Sure, airline commissions are gone, the Web and the marketing clout of online travel agencies have helped put traditional agencies under tremendous pressure, but there are business opportunities for agencies that engage consumers in new ways and take advantage of the pain-in-the butt that online-travel planning has become.
In a presentation at the recent TravelCom conference in Atlanta, Rob Torres, Google's managing director for travel, said Google research found that travelers spend 6.7 weeks searching for trips and they visit 8.1 websites on average before booking.
And trip-planning site TravelMuse recently cited statistics from UpTake.com that consumers visit 25 websites on average "when planning a single vacation."
TravelMuse also cited an August 2008 study by TIA and American Express which found that 20 percent of travelers put in more than 10 hours of online-travel planning in researching their trips.
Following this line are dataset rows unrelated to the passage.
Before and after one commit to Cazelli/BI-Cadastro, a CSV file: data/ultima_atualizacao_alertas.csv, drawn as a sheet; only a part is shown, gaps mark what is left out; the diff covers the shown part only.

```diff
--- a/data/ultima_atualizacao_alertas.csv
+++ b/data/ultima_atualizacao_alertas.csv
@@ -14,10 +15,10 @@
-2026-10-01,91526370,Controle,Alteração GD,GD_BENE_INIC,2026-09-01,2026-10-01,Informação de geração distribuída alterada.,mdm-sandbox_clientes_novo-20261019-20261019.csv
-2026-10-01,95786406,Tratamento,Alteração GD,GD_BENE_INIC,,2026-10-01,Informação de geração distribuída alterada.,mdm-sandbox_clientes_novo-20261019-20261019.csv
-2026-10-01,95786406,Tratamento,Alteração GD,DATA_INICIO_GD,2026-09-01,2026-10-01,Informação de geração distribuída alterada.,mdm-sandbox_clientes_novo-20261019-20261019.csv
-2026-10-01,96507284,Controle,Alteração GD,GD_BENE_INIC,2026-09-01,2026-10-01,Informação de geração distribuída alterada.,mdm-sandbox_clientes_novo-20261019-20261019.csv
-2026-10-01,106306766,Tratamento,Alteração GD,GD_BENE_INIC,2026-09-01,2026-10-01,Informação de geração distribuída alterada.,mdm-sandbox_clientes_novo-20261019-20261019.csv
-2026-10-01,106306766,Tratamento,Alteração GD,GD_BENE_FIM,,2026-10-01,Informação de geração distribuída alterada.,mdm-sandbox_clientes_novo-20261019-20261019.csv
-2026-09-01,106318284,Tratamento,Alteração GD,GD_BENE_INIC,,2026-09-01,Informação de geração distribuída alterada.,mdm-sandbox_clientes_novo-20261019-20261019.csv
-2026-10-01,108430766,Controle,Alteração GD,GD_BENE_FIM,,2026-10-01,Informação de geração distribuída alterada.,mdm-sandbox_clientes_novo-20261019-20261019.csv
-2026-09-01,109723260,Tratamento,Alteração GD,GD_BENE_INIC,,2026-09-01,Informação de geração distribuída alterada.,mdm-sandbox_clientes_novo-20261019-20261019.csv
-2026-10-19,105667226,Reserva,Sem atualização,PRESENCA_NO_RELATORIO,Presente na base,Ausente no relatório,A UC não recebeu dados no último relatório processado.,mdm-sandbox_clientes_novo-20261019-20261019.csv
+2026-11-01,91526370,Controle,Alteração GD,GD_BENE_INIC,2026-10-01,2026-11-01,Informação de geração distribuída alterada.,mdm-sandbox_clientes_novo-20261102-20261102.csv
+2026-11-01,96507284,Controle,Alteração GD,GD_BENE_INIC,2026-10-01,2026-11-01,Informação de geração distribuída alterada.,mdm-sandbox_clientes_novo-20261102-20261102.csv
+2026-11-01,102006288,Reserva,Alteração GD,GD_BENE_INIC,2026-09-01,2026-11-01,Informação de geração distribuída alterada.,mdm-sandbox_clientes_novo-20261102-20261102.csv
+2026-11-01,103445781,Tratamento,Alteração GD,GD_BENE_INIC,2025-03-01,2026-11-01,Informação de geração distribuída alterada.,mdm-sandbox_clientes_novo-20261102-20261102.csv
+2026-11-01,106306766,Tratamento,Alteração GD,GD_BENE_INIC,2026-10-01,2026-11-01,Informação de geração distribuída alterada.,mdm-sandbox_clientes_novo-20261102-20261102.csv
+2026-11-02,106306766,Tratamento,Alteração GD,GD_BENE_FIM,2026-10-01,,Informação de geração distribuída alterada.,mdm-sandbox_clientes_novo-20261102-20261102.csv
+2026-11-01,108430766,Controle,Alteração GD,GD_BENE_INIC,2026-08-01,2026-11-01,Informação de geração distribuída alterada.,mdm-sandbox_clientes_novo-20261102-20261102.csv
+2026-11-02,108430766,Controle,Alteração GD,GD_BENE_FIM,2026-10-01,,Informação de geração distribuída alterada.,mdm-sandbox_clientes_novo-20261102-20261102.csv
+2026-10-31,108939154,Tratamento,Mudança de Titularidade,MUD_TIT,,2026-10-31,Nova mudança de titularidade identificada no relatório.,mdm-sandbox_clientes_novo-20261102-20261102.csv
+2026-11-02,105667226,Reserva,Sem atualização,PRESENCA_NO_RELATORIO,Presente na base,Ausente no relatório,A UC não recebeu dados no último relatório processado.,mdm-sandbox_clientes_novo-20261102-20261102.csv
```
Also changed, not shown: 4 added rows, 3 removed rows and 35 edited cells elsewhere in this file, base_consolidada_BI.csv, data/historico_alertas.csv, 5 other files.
Who has that kind of time?
It's a jungle out there, whether it is researching a safari vacation or any other kind of getaway.
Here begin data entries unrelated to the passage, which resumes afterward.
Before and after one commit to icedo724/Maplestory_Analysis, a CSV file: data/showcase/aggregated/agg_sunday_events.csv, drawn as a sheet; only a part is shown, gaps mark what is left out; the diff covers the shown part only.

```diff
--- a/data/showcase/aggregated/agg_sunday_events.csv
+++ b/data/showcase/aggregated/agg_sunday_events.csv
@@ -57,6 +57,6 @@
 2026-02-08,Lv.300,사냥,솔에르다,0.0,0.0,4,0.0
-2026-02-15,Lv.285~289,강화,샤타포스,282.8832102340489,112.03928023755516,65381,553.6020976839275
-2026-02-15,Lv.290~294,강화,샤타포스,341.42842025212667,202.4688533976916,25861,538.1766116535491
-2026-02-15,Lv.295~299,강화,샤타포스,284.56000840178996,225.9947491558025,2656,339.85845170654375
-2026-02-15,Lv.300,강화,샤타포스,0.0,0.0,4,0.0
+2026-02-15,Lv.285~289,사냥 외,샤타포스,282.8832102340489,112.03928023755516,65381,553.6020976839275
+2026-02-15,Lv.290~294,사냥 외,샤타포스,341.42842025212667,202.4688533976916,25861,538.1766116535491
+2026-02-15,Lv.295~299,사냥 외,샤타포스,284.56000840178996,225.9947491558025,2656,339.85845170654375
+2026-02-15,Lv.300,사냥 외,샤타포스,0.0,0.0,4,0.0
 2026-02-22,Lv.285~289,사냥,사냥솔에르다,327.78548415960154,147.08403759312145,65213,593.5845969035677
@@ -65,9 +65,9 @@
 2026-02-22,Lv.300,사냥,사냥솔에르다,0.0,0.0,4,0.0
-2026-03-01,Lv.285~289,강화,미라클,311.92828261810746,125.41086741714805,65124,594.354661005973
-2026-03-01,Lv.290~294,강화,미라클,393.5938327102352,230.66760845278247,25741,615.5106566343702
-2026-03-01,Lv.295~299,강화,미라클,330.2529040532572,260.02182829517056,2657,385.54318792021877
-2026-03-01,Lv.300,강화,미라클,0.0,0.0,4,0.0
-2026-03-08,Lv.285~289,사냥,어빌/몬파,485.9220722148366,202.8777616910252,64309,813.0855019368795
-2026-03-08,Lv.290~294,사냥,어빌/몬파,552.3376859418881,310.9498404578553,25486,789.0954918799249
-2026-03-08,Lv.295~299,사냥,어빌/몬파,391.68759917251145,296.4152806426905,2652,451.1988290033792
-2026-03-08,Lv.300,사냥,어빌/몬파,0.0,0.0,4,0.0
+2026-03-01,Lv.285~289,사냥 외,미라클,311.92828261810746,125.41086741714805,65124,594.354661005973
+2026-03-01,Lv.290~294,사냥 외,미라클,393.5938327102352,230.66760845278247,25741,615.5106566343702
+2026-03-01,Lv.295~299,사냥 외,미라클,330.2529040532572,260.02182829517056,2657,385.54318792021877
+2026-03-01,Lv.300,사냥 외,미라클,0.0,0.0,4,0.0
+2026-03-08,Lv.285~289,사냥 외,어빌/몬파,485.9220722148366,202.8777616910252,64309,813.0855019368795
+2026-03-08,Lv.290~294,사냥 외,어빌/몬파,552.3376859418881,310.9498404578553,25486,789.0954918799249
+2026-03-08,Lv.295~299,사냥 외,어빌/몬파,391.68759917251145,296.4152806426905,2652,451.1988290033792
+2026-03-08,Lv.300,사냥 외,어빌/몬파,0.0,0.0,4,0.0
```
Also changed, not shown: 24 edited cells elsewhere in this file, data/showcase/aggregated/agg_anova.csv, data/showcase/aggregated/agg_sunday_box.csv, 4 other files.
When researching a trip, consumers looking for deals have to wade through search engines, metasearch sites, supplier-direct websites, consolidators' offerings, opaque auction sites, online travel agency sites, trip-planning sites and hotel-review sites in a prolonged and confusing trip-research process.
It all reminds me of Priceline CEO Jeffery Boyd's appearance at a PhoCusWright conference in
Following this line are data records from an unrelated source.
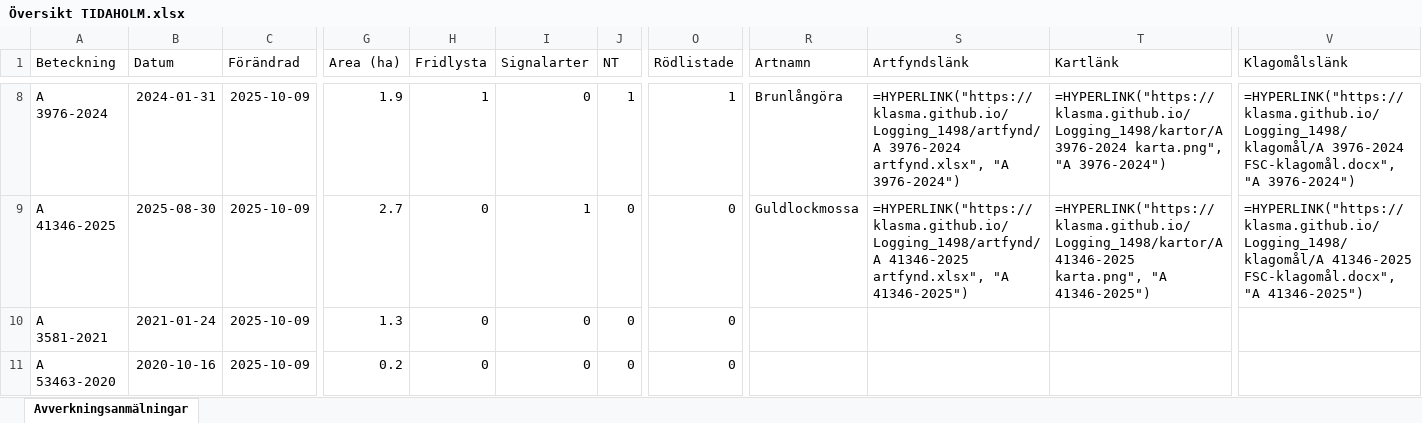
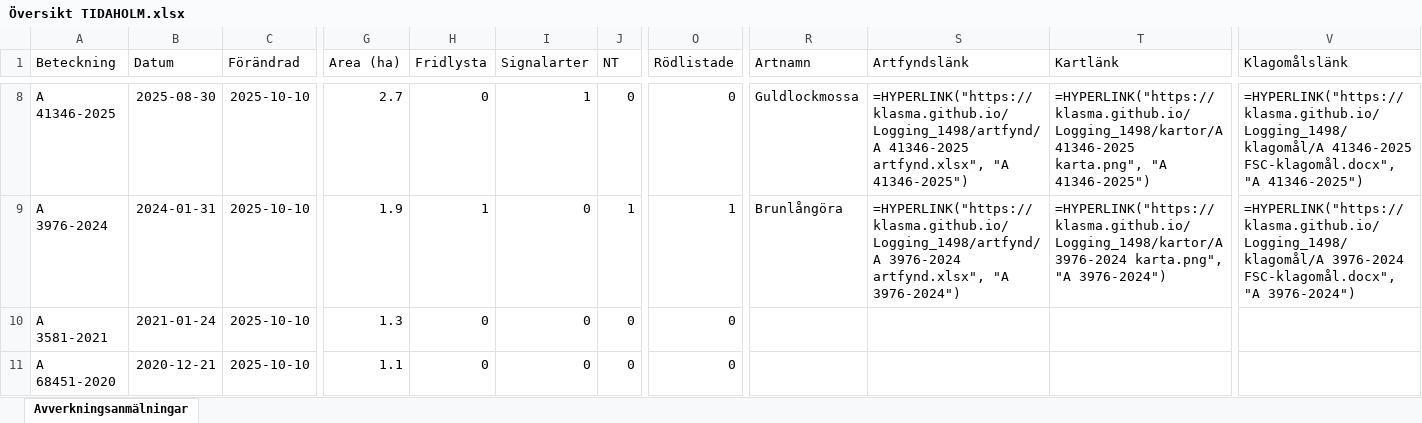
Before and after one commit to klasma/Logging_1498, an Excel workbook: Översikt TIDAHOLM.xlsx, sheet Avverkningsanmälningar, drawn as a sheet; only a part is shown, gaps mark what is left out; values as stored, in another font and other column widths than the file's, no borders; formulas without a stored value are shown as written; the diff covers the shown part only; the diff names each change by its address in the sheet, - before the commit and + after, or states it on an @@ line.

```diff
--- a/Översikt TIDAHOLM.xlsx (sheet Avverkningsanmälningar)
+++ b/Översikt TIDAHOLM.xlsx (sheet Avverkningsanmälningar)
-A8 (Beteckning): A 3976-2024
+A8 (Beteckning): A 41346-2025
-B8 (Datum): 2024-01-31
+B8 (Datum): 2025-08-30
-C8:C11 (Förändrad): 2025-10-09
+C8:C11 (Förändrad): 2025-10-10
-G8 (Area (ha)): 1.9
+G8 (Area (ha)): 2.7
-H8 (Fridlysta): 1
+H8 (Fridlysta): 0
-I8 (Signalarter): 0
+I8 (Signalarter): 1
-J8 (NT): 1
+J8 (NT): 0
-O8 (Rödlistade): 1
+O8 (Rödlistade): 0
-R8 (Artnamn): Brunlångöra
+R8 (Artnamn): Guldlockmossa
-S8 (Artfyndslänk): =HYPERLINK("https://klasma.github.io/Logging_1498/artfynd/A 3976-2024 artfynd.xlsx", "A 3976-2024")
+S8 (Artfyndslänk): =HYPERLINK("https://klasma.github.io/Logging_1498/artfynd/A 41346-2025 artfynd.xlsx", "A 41346-2025")
-T8 (Kartlänk): =HYPERLINK("https://klasma.github.io/Logging_1498/kartor/A 3976-2024 karta.png", "A 3976-2024")
+T8 (Kartlänk): =HYPERLINK("https://klasma.github.io/Logging_1498/kartor/A 41346-2025 karta.png", "A 41346-2025")
-V8 (Klagomålslänk): =HYPERLINK("https://klasma.github.io/Logging_1498/klagomål/A 3976-2024 FSC-klagomål.docx", "A 3976-2024")
+V8 (Klagomålslänk): =HYPERLINK("https://klasma.github.io/Logging_1498/klagomål/A 41346-2025 FSC-klagomål.docx", "A 41346-2025")
-A9 (Beteckning): A 41346-2025
+A9 (Beteckning): A 3976-2024
-B9 (Datum): 2025-08-30
+B9 (Datum): 2024-01-31
-G9 (Area (ha)): 2.7
+G9 (Area (ha)): 1.9
-H9 (Fridlysta): 0
+H9 (Fridlysta): 1
-I9 (Signalarter): 1
+I9 (Signalarter): 0
-J9 (NT): 0
+J9 (NT): 1
-O9 (Rödlistade): 0
+O9 (Rödlistade): 1
-R9 (Artnamn): Guldlockmossa
+R9 (Artnamn): Brunlångöra
-S9 (Artfyndslänk): =HYPERLINK("https://klasma.github.io/Logging_1498/artfynd/A 41346-2025 artfynd.xlsx", "A 41346-2025")
+S9 (Artfyndslänk): =HYPERLINK("https://klasma.github.io/Logging_1498/artfynd/A 3976-2024 artfynd.xlsx", "A 3976-2024")
-T9 (Kartlänk): =HYPERLINK("https://klasma.github.io/Logging_1498/kartor/A 41346-2025 karta.png", "A 41346-2025")
+T9 (Kartlänk): =HYPERLINK("https://klasma.github.io/Logging_1498/kartor/A 3976-2024 karta.png", "A 3976-2024")
-V9 (Klagomålslänk): =HYPERLINK("https://klasma.github.io/Logging_1498/klagomål/A 41346-2025 FSC-klagomål.docx", "A 41346-2025")
+V9 (Klagomålslänk): =HYPERLINK("https://klasma.github.io/Logging_1498/klagomål/A 3976-2024 FSC-klagomål.docx", "A 3976-2024")
-A11 (Beteckning): A 53463-2020
+A11 (Beteckning): A 68451-2020
-B11 (Datum): 2020-10-16
+B11 (Datum): 2020-12-21
-G11 (Area (ha)): 0.2
+G11 (Area (ha)): 1.1
```
Also changed, not shown: 1650 edited cells elsewhere in this sheet, artfynd/A 12353-2022 artfynd.xlsx, artfynd/A 2389-2024 artfynd.xlsx, 40 other files.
2004 when he facetiously called for the formation of a new website, which he dubbed FarePile.com, to aggregate the offerings of metasearch aggregators like Kayak, SideStep, FareChase and Mobissimo.
And, the complexity of the trip-planning process isn't getting any easier with the advent of ancillary services and sometimes-hidden fees for checked bags, premium seats and lounge access.
In contrast, I emailed a traditional travel agency the other day about a trip to Israel, and the agency emailed me back letting me know that I could fly out of Newark and return to JFK for $897 on El Al, or I could take Austrian Airlines out of JFK with a stop in Vienna for around $777.
Simple as that. It probably would have taken me hours of frustrating searches and price comparisons to find these fares on my own. And, that's even before considering lodging choices and a car rental.
So travel agents have an opportunity if they can better market themselves as experts, traveler advocates and simplifiers of the trip-planning process.
Will they do it in new and creative ways?
Most probably won't, but the smart ones will. I see plenty of travel agencies promoting themselves and getting involved with consumers on Twitter and Facebook.
For example, here's an unofficial list, managed by Matt Parsons in London, of "the travel industry on Twitter."
I wrote about one way that travel companies might get involved in social media through A Twitter Summer Travel Stimulus Package.
That's the key. If travel agents want to tap into new audiences, then they have to frequent social media sites where the online bookers are.
Otherwise, with the trip-planning process getting more complex by the minute, we'll have to renew Boyd's call for the ultimate aggregation site, FarePile.com.